The advocates Uhtred earned over the years spoke up for him in episode three, rallying in his time of need. Beocca, Finan, even the memory of Gisela helped Young Uhtred to see that his father must be more than a bloodthirsty Pagan to garner so much loyalty and respect.
The hour was filled with emotional monologues and touching tributes. Uhtred was crushed, declaring himself finished with battles and bemoaning the loss of his lands and his name. He cried and hugged, and hug-cried, but only after transforming into a Tasmanian Devil of grief-based rage back at the fortress.
That was an exhilarating sequence. Still reeling from Beocca’s premature exit, we watched our hero become a stab ‘n’ slice machine, repelling grown men with the earthquake-like force of his yells. A series of thrilling skirmishes followed the men to the ship, where the rain too, wept for Father Beocca.
Down south, a shit-storm of gargantuan proportions was brewing. If I’ve tracked this correctly, the Danes and the Mercians both left their own lands to invade each other’s, just missing each other like a wife and a mistress in a French farce. Now Cnut’s waiting for Edward to help Aethelred, so he can kill them both and win, and Edward’s waiting for Cnut to kill Aethelred, so he can kill Cnut and win.
Aethelred doesn’t know that Mercia burns like a lighted fart, his palace has been ransacked and all his best priests and bedding have been turned inside out, because Eardwulf literally killed the messenger, fearing the repercussions when this whole mess leads back to him. To protect him and the family name, his sister sacrificed herself to satisfy the lusts of a man she hates, dressing up in the peekaboo nightie he bought her and submitting to his abuse. All of which poses the question – just what was it Eadith and Eardwulf’s father did to bring their family into such disrepute?
Speaking of families in trouble, the Greats (that is the royal family’s surname, right? Alfred T. Great was his full name?) are at loggerheads because Aethelflaed disobeyed Edward and raised the Mercian fyrds, while their mother Aelswith has a secret plan involving Father Pyrlig and the until-now-unmentioned King of Wales. Edward faces the same choice as Alfred when his daughter was held ransom – protect your loved ones, or protect your people. It’s an early middle ages omnishambles is what it is, and all bubbling up nicely for maximum dramatic gain. Excellent stuff.
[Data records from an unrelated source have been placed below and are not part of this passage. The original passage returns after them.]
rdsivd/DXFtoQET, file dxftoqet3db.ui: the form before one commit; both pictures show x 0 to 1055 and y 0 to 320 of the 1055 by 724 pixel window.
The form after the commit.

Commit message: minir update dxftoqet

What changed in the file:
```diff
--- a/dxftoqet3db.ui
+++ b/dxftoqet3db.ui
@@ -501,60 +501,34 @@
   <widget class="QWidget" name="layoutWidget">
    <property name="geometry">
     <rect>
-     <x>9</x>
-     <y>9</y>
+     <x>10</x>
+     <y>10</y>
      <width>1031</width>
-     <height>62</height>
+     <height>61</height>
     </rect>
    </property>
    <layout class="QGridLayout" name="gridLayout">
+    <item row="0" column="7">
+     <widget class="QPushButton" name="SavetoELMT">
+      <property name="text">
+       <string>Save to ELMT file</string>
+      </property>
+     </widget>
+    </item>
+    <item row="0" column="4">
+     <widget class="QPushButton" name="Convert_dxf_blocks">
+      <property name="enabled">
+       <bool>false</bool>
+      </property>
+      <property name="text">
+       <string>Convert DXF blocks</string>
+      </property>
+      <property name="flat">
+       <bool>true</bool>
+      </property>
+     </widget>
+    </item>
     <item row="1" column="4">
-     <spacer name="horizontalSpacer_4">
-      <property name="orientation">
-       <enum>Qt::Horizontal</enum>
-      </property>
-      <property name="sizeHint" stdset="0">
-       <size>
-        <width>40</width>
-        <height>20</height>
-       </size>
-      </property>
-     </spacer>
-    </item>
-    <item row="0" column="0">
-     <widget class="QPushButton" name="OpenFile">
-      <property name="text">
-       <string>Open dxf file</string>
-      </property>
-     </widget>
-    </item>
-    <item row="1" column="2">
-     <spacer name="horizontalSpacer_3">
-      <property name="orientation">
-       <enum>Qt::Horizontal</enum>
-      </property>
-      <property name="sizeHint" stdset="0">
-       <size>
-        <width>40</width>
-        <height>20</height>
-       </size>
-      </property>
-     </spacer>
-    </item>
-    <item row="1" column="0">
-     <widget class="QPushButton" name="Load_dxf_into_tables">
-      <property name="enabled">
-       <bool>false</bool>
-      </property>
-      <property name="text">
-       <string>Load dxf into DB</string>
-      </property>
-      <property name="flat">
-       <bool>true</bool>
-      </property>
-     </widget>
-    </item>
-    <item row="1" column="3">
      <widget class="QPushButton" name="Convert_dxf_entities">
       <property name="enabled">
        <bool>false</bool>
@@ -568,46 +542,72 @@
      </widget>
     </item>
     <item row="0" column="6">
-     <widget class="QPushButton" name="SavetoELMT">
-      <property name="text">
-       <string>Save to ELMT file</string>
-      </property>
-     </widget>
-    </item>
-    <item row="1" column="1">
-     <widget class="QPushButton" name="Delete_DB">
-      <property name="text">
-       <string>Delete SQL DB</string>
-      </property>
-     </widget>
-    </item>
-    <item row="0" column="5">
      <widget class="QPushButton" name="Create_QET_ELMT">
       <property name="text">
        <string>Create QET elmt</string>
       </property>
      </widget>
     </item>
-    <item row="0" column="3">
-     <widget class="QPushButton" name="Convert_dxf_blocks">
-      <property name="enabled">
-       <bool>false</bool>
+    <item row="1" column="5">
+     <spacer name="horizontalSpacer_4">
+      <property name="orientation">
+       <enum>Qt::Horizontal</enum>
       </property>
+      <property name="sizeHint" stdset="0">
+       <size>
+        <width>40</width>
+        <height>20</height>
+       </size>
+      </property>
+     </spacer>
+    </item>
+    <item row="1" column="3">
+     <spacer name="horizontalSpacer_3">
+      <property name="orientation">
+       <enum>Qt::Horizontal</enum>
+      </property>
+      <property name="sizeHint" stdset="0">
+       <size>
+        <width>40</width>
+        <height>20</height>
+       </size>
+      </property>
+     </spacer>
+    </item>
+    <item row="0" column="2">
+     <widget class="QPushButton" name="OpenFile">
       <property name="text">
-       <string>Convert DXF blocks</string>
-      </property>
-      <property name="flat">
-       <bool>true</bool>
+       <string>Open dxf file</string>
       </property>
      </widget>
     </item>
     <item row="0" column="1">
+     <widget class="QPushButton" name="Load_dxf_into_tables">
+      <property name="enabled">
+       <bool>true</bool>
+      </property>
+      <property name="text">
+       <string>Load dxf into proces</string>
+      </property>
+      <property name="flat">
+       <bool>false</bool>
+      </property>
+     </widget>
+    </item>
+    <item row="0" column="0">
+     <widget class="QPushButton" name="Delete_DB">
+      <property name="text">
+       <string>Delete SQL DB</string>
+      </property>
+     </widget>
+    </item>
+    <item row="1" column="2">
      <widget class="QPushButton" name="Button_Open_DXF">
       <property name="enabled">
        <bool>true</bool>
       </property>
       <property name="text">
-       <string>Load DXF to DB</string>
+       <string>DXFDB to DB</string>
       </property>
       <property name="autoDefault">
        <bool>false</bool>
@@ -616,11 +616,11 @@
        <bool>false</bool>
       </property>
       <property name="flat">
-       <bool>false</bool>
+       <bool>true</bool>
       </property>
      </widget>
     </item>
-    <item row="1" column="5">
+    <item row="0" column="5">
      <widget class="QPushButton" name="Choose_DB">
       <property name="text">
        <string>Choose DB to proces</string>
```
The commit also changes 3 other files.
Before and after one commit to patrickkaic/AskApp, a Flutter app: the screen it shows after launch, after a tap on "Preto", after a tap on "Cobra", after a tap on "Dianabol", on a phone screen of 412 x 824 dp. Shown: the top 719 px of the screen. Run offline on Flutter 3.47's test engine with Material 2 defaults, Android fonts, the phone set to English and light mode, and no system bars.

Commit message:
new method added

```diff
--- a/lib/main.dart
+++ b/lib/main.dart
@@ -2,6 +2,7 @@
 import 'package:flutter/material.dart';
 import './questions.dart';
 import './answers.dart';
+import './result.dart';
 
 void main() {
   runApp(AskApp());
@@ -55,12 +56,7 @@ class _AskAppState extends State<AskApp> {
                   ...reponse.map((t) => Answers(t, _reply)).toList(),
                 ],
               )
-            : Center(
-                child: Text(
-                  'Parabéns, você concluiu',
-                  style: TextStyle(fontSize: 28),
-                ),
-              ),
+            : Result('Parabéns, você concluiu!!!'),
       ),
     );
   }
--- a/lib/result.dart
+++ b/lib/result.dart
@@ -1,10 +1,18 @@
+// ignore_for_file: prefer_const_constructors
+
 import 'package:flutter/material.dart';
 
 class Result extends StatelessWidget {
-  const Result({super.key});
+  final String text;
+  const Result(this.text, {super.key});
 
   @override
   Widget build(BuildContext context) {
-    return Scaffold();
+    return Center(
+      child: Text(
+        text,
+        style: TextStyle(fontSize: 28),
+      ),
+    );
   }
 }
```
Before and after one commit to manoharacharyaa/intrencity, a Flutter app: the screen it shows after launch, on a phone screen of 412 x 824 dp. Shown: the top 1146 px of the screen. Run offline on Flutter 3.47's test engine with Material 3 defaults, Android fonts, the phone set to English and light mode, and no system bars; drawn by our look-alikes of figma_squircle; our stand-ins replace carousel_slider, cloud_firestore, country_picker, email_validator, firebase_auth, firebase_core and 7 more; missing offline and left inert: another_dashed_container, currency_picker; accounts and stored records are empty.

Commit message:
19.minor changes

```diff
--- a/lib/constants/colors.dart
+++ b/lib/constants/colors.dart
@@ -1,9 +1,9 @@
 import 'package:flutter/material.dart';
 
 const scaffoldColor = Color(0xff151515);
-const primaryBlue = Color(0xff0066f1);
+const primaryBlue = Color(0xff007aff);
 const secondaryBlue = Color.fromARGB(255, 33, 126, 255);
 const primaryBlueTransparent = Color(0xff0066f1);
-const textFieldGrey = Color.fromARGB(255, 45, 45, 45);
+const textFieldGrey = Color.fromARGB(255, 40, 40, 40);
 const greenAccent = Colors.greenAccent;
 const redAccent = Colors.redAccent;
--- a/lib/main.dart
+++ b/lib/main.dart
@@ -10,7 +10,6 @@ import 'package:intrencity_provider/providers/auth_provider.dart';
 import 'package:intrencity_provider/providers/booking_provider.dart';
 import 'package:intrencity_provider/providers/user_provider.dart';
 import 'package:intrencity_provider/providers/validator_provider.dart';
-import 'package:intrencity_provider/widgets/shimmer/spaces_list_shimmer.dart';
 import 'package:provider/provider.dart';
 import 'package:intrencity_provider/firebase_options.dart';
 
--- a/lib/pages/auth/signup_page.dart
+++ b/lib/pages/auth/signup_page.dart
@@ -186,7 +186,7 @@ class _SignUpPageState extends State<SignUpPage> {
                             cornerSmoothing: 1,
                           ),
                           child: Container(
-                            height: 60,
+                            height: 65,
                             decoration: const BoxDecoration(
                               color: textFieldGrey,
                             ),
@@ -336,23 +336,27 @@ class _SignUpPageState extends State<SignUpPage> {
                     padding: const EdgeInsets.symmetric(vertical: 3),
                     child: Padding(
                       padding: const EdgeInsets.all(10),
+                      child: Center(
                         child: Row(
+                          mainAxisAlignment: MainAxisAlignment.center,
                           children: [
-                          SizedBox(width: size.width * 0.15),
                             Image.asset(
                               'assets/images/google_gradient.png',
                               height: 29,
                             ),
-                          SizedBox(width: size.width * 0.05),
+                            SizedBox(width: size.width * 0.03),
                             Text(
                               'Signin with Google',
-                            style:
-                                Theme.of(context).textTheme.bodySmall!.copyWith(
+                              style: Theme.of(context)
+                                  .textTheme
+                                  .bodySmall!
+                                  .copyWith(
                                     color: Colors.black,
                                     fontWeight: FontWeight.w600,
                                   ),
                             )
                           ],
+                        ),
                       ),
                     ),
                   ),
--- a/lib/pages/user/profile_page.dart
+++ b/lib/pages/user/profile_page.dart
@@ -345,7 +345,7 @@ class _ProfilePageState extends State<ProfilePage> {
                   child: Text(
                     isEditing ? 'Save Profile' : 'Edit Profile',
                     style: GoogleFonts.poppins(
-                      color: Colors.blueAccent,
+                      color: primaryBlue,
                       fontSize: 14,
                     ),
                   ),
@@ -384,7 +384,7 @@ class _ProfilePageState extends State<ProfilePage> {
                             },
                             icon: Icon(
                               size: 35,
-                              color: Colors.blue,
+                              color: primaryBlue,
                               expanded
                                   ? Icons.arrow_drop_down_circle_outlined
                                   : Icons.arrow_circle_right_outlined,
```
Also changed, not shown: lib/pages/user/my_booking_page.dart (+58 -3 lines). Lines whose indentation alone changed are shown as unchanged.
Now Uhtred, Aethelflaed, six men, a pair of ginger children and a chicken are left to defend Aylesbury from the band of Danes on the horizon. “Have faith”, Beocca had told Young Uhtred back at the fortress. “Your father has escaped worse than this.” True. But worse than this?
Oh Beocca, we miss you already.